Bruce Williams
Walter Williams
Mort Zuckerman

Consumer Reports

Judicial litmus tests

http://www.NewsAndOpinion.com | The rule of law is a scary thing. At least if you are a Senate Democrat seeking to block judicial nominees such as Miguel Estrada, who has been waiting for more than a year for a hearing.

Verboten are nominees who believe judges should not make policy. And who do not favor abortion. Earlier this year Senate Judiciary Committee member Dianne Feinstein (D-Calif.) declared: "I don't want to see Roe vs. Wade overturned." Although she claimed that her position didn't represent a "litmus test," there's no better example of one. Not that Sen. Feinstein is alone in this regard. For instance, during his ill-fated presidential run, Al Gore explained: "I'm not comfortable with litmus tests for a Supreme Court nomination." But, he added, "there are ways to understand whether or not a potential nominee has an interpretation of the Constitution that is consistent with mine" on the issue of abortion.

Eight years before candidate Bill Clinton declared: "I hate to have any litmus tests, but ... I would want to know that Roe v. Wade would be secure."

Litmus tests once were rarely applied to judges. In its 1980 platform, the GOP promised to "work for the appointment of judges ... who respect traditional family values and the sanctity of innocent human life." This was interpreted as a pro-life endorsement, even though Republican appointees Anthony Kennedy, Sandra Day O'Connor and David Souter all later voted to uphold Roe. Still, Democrats routinely posed as defenders of judicial integrity. In November 1980, then congressman Al Gore promised: "I would not use any specific issue as a litmus test for the nomination." When pro-life groups criticized the nomination of O'Connor, Sen. Howard Metzenbaum (D-Ohio) thundered: "I believe there is something basically un-American about saying that a person should or should not be confirmed for the Supreme Court ... based on somebody's view that they are wrong on one issue."
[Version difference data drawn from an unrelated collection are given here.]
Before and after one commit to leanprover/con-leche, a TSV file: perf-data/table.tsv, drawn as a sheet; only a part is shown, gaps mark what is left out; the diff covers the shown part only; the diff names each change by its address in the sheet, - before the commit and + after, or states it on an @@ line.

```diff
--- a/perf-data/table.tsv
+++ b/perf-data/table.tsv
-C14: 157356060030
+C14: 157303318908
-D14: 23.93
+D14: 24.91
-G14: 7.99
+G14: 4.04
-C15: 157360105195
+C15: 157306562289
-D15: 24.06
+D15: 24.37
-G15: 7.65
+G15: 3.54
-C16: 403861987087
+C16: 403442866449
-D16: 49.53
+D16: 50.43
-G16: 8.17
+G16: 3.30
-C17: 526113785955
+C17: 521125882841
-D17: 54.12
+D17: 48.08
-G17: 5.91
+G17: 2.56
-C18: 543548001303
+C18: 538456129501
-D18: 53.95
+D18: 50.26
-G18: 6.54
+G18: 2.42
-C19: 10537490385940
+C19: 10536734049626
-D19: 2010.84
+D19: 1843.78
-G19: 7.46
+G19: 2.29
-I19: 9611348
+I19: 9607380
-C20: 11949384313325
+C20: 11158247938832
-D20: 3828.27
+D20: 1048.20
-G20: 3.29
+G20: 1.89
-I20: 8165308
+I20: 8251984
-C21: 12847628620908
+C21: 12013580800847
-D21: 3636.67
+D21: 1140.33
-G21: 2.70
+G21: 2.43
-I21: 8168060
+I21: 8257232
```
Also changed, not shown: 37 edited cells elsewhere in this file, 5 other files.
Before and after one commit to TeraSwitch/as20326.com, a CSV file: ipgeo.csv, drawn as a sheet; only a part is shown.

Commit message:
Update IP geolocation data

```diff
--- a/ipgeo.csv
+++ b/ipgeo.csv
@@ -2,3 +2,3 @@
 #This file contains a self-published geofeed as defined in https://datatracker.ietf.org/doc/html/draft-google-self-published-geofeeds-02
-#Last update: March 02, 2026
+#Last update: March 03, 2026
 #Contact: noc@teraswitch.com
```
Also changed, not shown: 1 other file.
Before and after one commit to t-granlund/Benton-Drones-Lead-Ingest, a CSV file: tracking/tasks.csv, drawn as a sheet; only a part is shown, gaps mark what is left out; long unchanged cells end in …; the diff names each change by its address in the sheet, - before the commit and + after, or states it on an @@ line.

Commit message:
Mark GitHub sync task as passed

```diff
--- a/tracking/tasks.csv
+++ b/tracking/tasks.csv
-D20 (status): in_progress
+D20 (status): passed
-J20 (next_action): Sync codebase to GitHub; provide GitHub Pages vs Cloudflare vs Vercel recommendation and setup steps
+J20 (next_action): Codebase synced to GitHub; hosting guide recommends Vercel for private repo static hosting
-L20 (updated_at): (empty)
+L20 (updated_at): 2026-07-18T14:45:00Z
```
Sen. Edward Kennedy (D-Mass.) agreed: "It is even more offensive to suggest that a potential justice must pass the litmus test of any single-issue group."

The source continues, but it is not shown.